- Never move a full stack of characters. It’s too wobbly at the top and it will fall on you. Let your opponent get greedy. I generally don’t move more than 4 or 5 characters at a time.
- I generally try to avoid placing anyone on top of a player’s last play if it’s at height 3 / 4 (unless I can score). Odds are, that play just needs a character on top of it for them to score, and my general instinct is to make them work for it a bit more.
Pros, Mehs, and Cons
- Cute theme. It’s a very cute circus game; I hear Meeple Circus has a similar theme but I haven’t played that one, so here we are.
- Great art. Marie Cardouat did the art on the first run (or two, don’t remember) of Dixit, and it also shines here in a less-surreal but still very pleasant way. It’s delightful.
- Seems kid-friendly. The pieces are chunky, the rules are fairly straightforward, and it’s got specific caveats for playing with younger folks, so that should work. I think stacking games get a lot of play for younger gamers; I assume that’s why Rhino Hero: Super Battle is so popular.
- Seems expandable, as well. I could see more animals, podiums, starting configurations, event cards, all sorts of things added if you wanted to make the game needlessly complicated (which, for stacking games, I’m occasionally into, so, sounds fun).
- Quick to teach. You can add or move one block or stack of blocks per turn. Try to match the cards. That’s the general gist.
- Short game. It’s nice to play a game that’s quick enough that you can just play it again super fast. Then again, I’m generally a fan of playing more games rather than playing one long game.
- Nice quality components. The pieces are pretty hefty, which is nice. The cards are so-so, but the pieces themselves have a really nice structure and weight to them, which I appreciate.
- The “you can’t undo the previous player’s move” is a good rule. Preventing stalemates is always nice and forward-thinking. I wish more games thought about preempting that sort of behavior.

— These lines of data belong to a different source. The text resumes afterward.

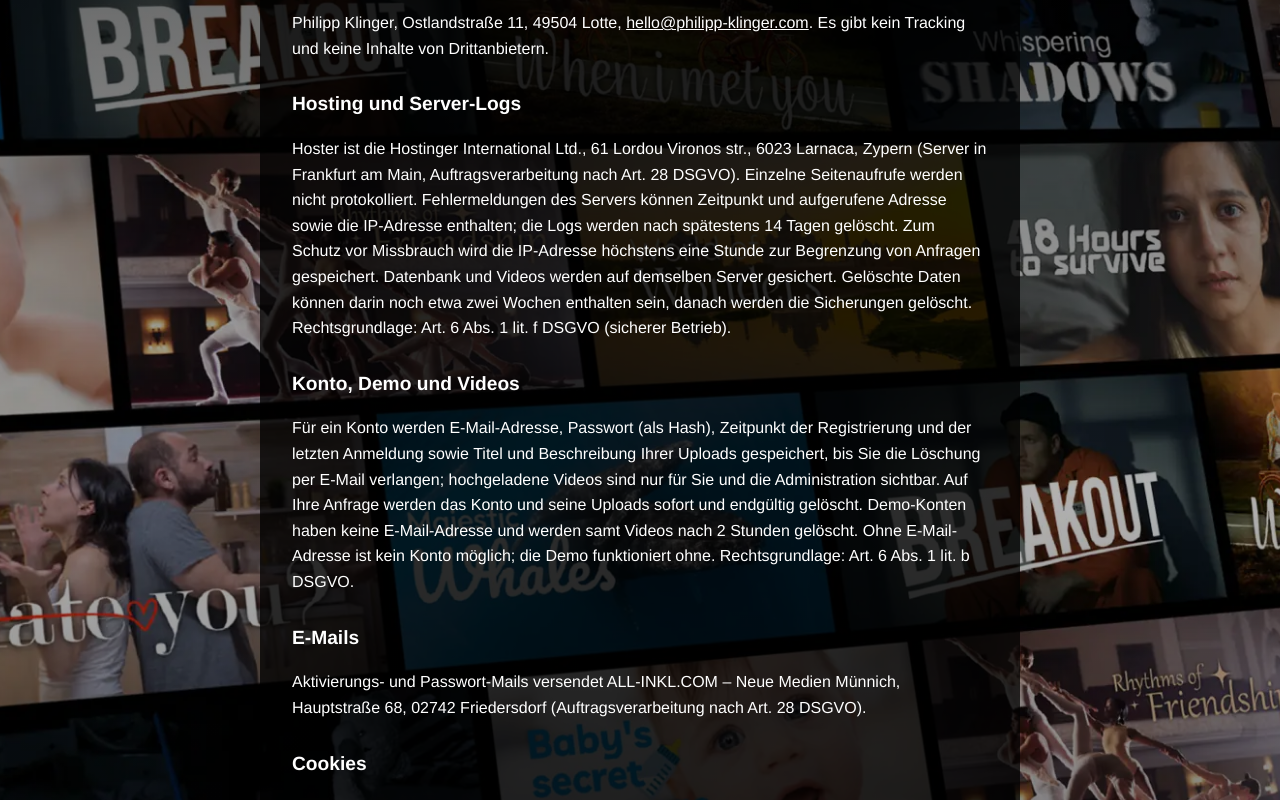
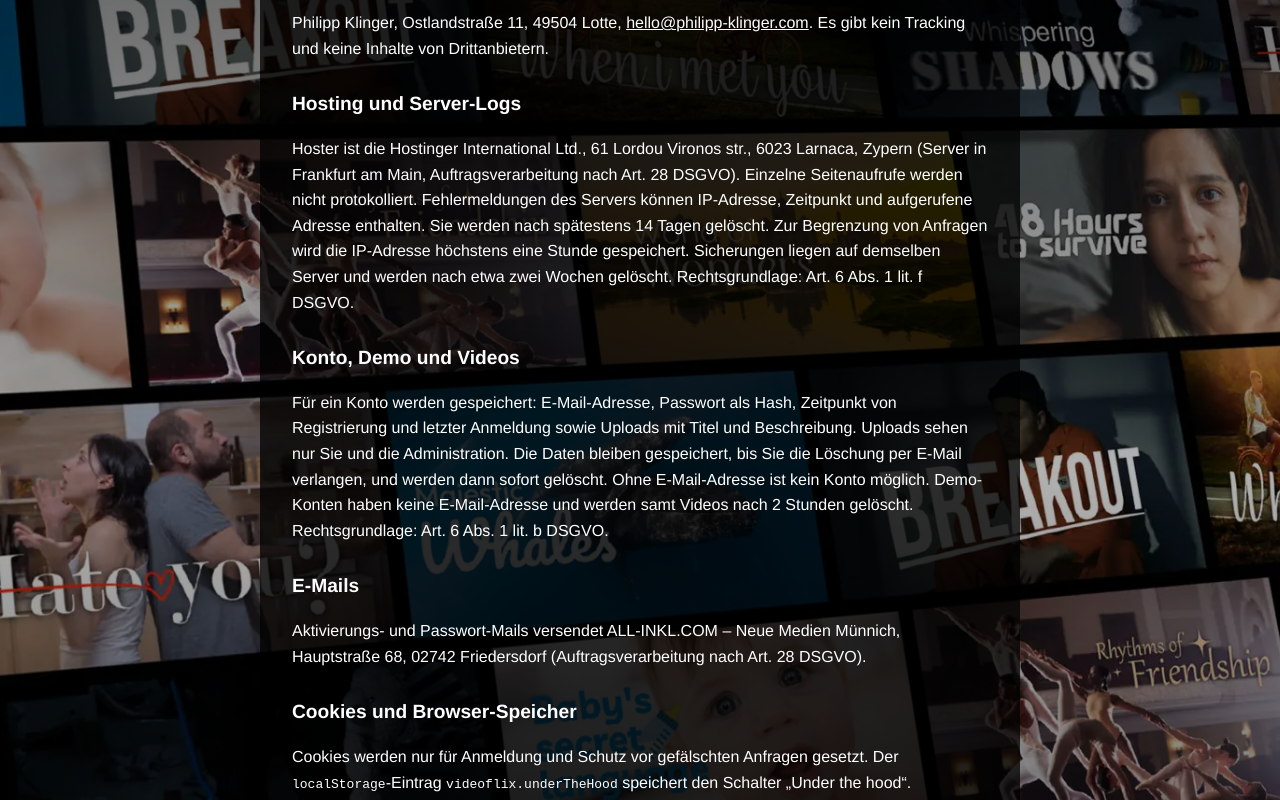
Before and after one commit to PhilippKlinger/videoflix-frontend, an Angular app: page /datenschutz in a window 1280 px wide. Shown: the part 240-1040 px from the top of the page. Built offline with nearby package versions, Linux system fonts and the light colour scheme; a web font is replaced by a local one.

Commit message:
docs: shorten the privacy policy to the required facts

```diff
--- a/src/app/legal/privacy.component.html
+++ b/src/app/legal/privacy.component.html
@@ -12,23 +12,24 @@
     <h2>Hosting und Server-Logs</h2>
     <p>
       Hoster ist die Hostinger International Ltd., 61 Lordou Vironos str., 6023 Larnaca, Zypern
-      (Server in Frankfurt am Main, Auftragsverarbeitung nach Art. 28 DSGVO). Einzelne Seitenaufrufe werden nicht
-      protokolliert. Fehlermeldungen des Servers können Zeitpunkt und aufgerufene Adresse sowie die IP-Adresse enthalten;
-      die Logs werden nach spätestens 14 Tagen gelöscht.
-      Zum Schutz vor Missbrauch wird die IP-Adresse höchstens eine Stunde zur Begrenzung von Anfragen gespeichert.
-      Datenbank und Videos werden auf demselben Server gesichert. Gelöschte Daten können darin noch etwa zwei Wochen
-      enthalten sein, danach werden die Sicherungen gelöscht.
-      Rechtsgrundlage: Art. 6 Abs. 1 lit. f DSGVO (sicherer Betrieb).
+      (Server in Frankfurt am Main, Auftragsverarbeitung nach Art. 28 DSGVO).
+      Einzelne Seitenaufrufe werden nicht protokolliert.
+      Fehlermeldungen des Servers können IP-Adresse, Zeitpunkt und aufgerufene Adresse enthalten.
+      Sie werden nach spätestens 14 Tagen gelöscht.
+      Zur Begrenzung von Anfragen wird die IP-Adresse höchstens eine Stunde gespeichert.
+      Sicherungen liegen auf demselben Server und werden nach etwa zwei Wochen gelöscht.
+      Rechtsgrundlage: Art. 6 Abs. 1 lit. f DSGVO.
     </p>
 
     <h2>Konto, Demo und Videos</h2>
     <p>
-      Für ein Konto werden E-Mail-Adresse, Passwort (als Hash), Zeitpunkt der Registrierung und der letzten Anmeldung
-      sowie Titel und Beschreibung Ihrer Uploads gespeichert, bis Sie die Löschung per E-Mail verlangen; hochgeladene
-      Videos sind nur für Sie und die Administration sichtbar. Auf Ihre Anfrage werden das Konto und seine Uploads
-      sofort und endgültig gelöscht. Demo-Konten haben keine E-Mail-Adresse und werden samt Videos nach 2 Stunden
-      gelöscht. Ohne E-Mail-Adresse ist kein Konto möglich; die Demo funktioniert ohne. Rechtsgrundlage: Art. 6 Abs. 1
-      lit. b DSGVO.
+      Für ein Konto werden gespeichert: E-Mail-Adresse, Passwort als Hash,
+      Zeitpunkt von Registrierung und letzter Anmeldung sowie Uploads mit Titel und Beschreibung.
+      Uploads sehen nur Sie und die Administration.
+      Die Daten bleiben gespeichert, bis Sie die Löschung per E-Mail verlangen, und werden dann sofort gelöscht.
+      Ohne E-Mail-Adresse ist kein Konto möglich.
+      Demo-Konten haben keine E-Mail-Adresse und werden samt Videos nach 2 Stunden gelöscht.
+      Rechtsgrundlage: Art. 6 Abs. 1 lit. b DSGVO.
     </p>
 
     <h2>E-Mails</h2>
@@ -37,17 +38,18 @@
       02742 Friedersdorf (Auftragsverarbeitung nach Art. 28 DSGVO).
     </p>
 
-    <h2>Cookies</h2>
+    <h2>Cookies und Browser-Speicher</h2>
     <p>
-      Es werden nur technisch notwendige Cookies für Anmeldung und Schutz vor gefälschten Anfragen gesetzt. Als einziger
-      Browser-Speicher dient der <code>localStorage</code>-Eintrag <code>videoflix.underTheHood</code>, der den
-      Schalter „Under the hood“ speichert (§ 25 Abs. 2 Nr. 2 TDDDG, keine Einwilligung nötig).
+      Cookies werden nur für Anmeldung und Schutz vor gefälschten Anfragen gesetzt.
+      Der <code>localStorage</code>-Eintrag <code>videoflix.underTheHood</code> speichert den Schalter „Under the hood“.
+      Rechtsgrundlage: § 25 Abs. 2 Nr. 2 TDDDG.
     </p>
 
     <h2>Ihre Rechte</h2>
     <p>
       Sie haben das Recht auf Auskunft, Berichtigung, Löschung, Einschränkung, Datenübertragbarkeit und Widerspruch
-      (Art. 15–21 DSGVO) sowie auf Beschwerde bei einer Aufsichtsbehörde, etwa der Landesbeauftragten für
+      (Art. 15–21 DSGVO). Eine E-Mail an die oben genannte Adresse genügt.
+      Beschwerden können Sie an eine Aufsichtsbehörde richten, etwa die Landesbeauftragte für
       Datenschutz und Informationsfreiheit Nordrhein-Westfalen.
     </p>
 
```
Also changed, not shown: 1 other file (tests, documents, lock files or other folders).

- I’m always a bit worried about surfaces and cards and such when the tower falls over. The pieces are weighty enough that I’m mildly stressed when they hit the table or something else. They could bend cards or perhaps knock around the furniture, which would be a bummer. I’ve told players to try to catch it if they can, but that’s also risky.

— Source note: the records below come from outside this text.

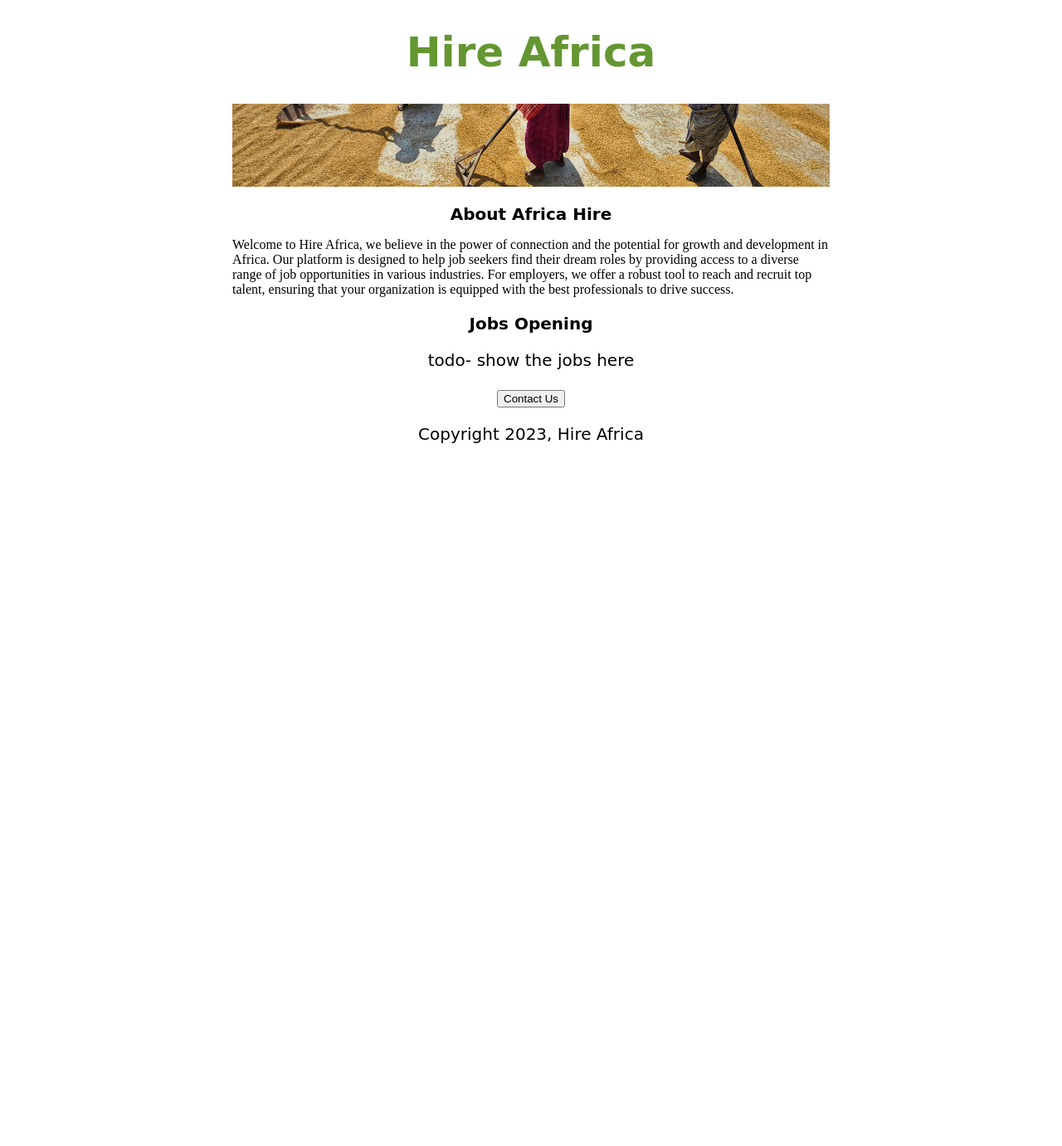
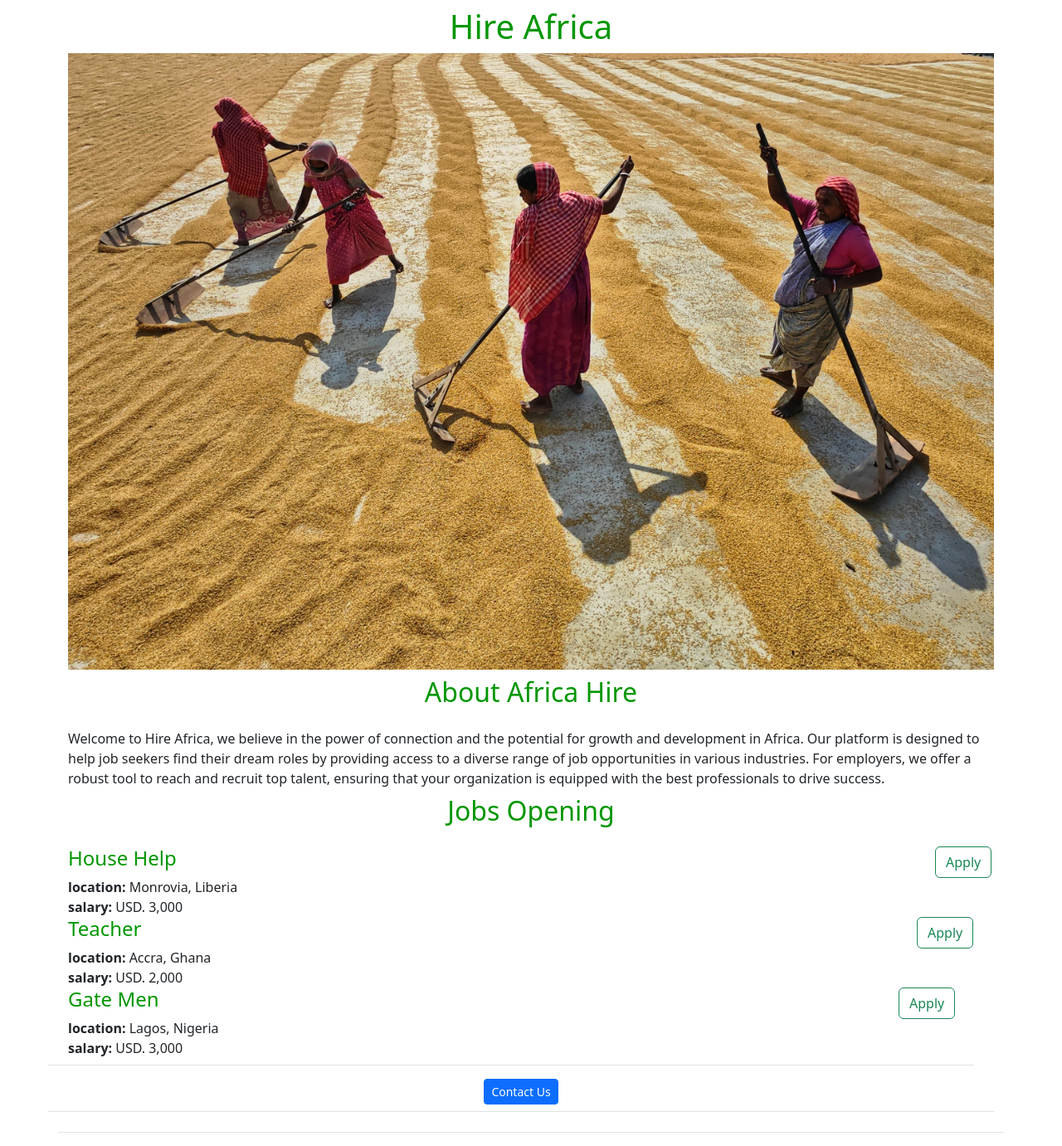
Before and after one commit to abeyekeh/Hire_africa, a Flask app: page / in a window 1280 px wide. Shown: the whole page at 83% size. Before the commit the page ends 534 px from the top, so only its background shows below. Run offline with Flask 3, Linux system fonts and the light colour scheme.

Commit message:
Initial commit

```diff
--- a/app.py
+++ b/app.py
@@ -1,8 +1,36 @@
-from flask import Flask, render_template
+from flask import Flask, render_template, jsonify
 
 app = Flask(__name__)
+
+JOBS = [
+        {
+        'id': 1,
+        'title': 'House Help',
+        'location': 'Monrovia, Liberia',
+        'salary': 'USD. 3,000'
+        },
+        {
+        'id': 2,
+        'title': 'Teacher',
+        'location': 'Accra, Ghana',
+        'salary': 'USD. 2,000'
+        },
+        {
+        'id': 3,
+        'title': 'Gate Men',
+        'location': 'Lagos, Nigeria',
+        'salary': 'USD. 3,000'
+        ,
+    }
+]
 @app.route("/")
 def Hire_Africa():
-    return render_template('home.html')
+    return render_template('home.html', jobs=JOBS,
+                          company_name='Hire_Africa')
+@app.route("/api/jobs")
+def list_jobs():
+    return jsonify(JOBS)
+
+
 if __name__ == "__main__":
     app.run(host='0.0.0.0', debug=True)
--- a/templates/home.html
+++ b/templates/home.html
@@ -1,64 +1,55 @@
 <!DOCTYPE html>
 <html>
  <head>
+     <meta charset="utf-8">
+    <meta name="viewport" content="width=device-width, initial-scale=1">
+     <link href="https://cdn.jsdelivr.net/npm/bootstrap@5.3.3/dist/css/bootstrap.min.css" rel="stylesheet" integrity="sha384-QWTKZyjpPEjISv5WaRU9OFeRpok6YctnYmDr5pNlyT2bRjXh0JMhjY6hW+ALEwIH" crossorigin="anonymous">
     <title>Hire Africa</title>
      <style>
-         h1 {
-             font-size: 50px;
-             font-family: cursive;
-             font-weight: bold;
-             text-align: center;
-             color: rgb(100, 150, 50)
-             }
-         #banner{
-             width: 100%;
-             height: 100px;
-             object-fit: cover;
-         }
-
-         h2 {
-             font-family: cursive;
-             font-size: 20px;
-             text-align: center;
-        <p class="bodytext">
-        }
-         p {
-             font-family: cursive;
-             font-size: 20px;
-             text-align: center;
-
-
-         }
-         #container{
-             max-width: 720px;
-             margin: 0 auto 0 auto;
-             }
-
-             }
-
+         #banner
+         height: 20;
+         width: 20%;
+         object-fit: cover;
      </style>
  </head>
 <body>
-    <div id= "container">
-        <h1>Hire Africa</h1>
-        <img id="banner"src = "static/banner.jpeg" >
-        <h2>About Africa Hire</h2>
+    <div class= "container">
+        <h1 style="color:rgb(0, 150, 0)" class="text-center mt-2 mb-2"> Hire Africa</h1>
+        <img class="img-fluid" id="banner"src = "static/banner.jpeg" >
+        <h2 style="color:rgb(0, 150, 0)" class="text-center mt-2 mb-4""> About Africa Hire</h2>
          Welcome to Hire Africa, we believe in the power of connection and the potential for growth and development in Africa. Our platform is designed to help job seekers find their dream roles by providing access to a diverse range of job opportunities in various industries. For employers, we offer a robust tool to reach and recruit top talent, ensuring that your organization is equipped with the best professionals to drive success.
-        <p class="bodytext">
-        <h2>Jobs Opening</h2>
-        <p>todo- show the jobs here</p>
 
-    <div> <style="text-align:center;">
+        <h2 style="color:rgb(0, 150, 0)" class="text-center mt-2 mb-4"> Jobs Opening</h2>
+        <div>
+        {% for job in jobs %}
 
-        <p><button> Contact Us </button></p>
+    <div class="border-bottom row" style="margin-bottom:16px; padding-bottom: 8px;">
+    <div class="col-11">
+    <h4
+    style="color:rgb(0, 150, 0)"; margin-button 4px;>
+    {{job['title']}}
+    </h4>
+    <div>
+        <b>location:</b> {{job['location']}}
+    </div>
+        {% if 'salary' in job %}
+    <div>
+        <b>salary:</b> {{job['salary']}}
+    </div>
+        {% endif %}
+    </div>
 
+    <div class="col-1">
+        <button type="button" class="btn btn-outline-success">Apply</button>
+     </div>
+         {% endfor %}
+    </div>
 
-        <p>Copyright 2023, Hire Africa</p>
+    <div class="text-center">
+       <button class="text-center btn btn-primary btn-sm">
+        Contact Us</button>
+    </div>
 
-    <div
-
-
-
-     <div
+    </div>
  </body>
 </html>
```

- Fairly luck-dependent. Thankfully, the game is pretty quick, so that’s not the worst thing in the world. It can just be a bit annoying when a player scores two in a turn and then draws two more and scores those, as well. It may be worth modifying that rule when you’re playing with kids such that you can only score cards you drew at the start of your next turn or something. Your mileage may vary depending on your specific kids.
- Yeah, I’m not a huge fan of this at four. There’s too much entropy between turns for my tastes. I generally prefer to have more control than the game is going to provide.
Overall: 7.25 / 10
Overall, Topito is cute. I wouldn’t say I’m like, blown away by it, but I definitely have found it fun. It’s a light stacking game with a fun circus theme. Probably a solid kid’s game, though I may give Rhino Hero: Super Battle the edge just because it has a bit more scale than Topito does. People like the tall structures; what can I say? That said, this game does have a lot going for it beyond a manageable box size. Solid, easy-to-use components, simple gameplay, and fun art are all great things to have in your game, and Topito’s got them all down pat. I think I’d like to see some more content from Topito in the future, but in the meantime I think it’s pretty fun. If you’re looking for a cute stacking game for the whole family, I’d definitely suggest giving Topito a whirl!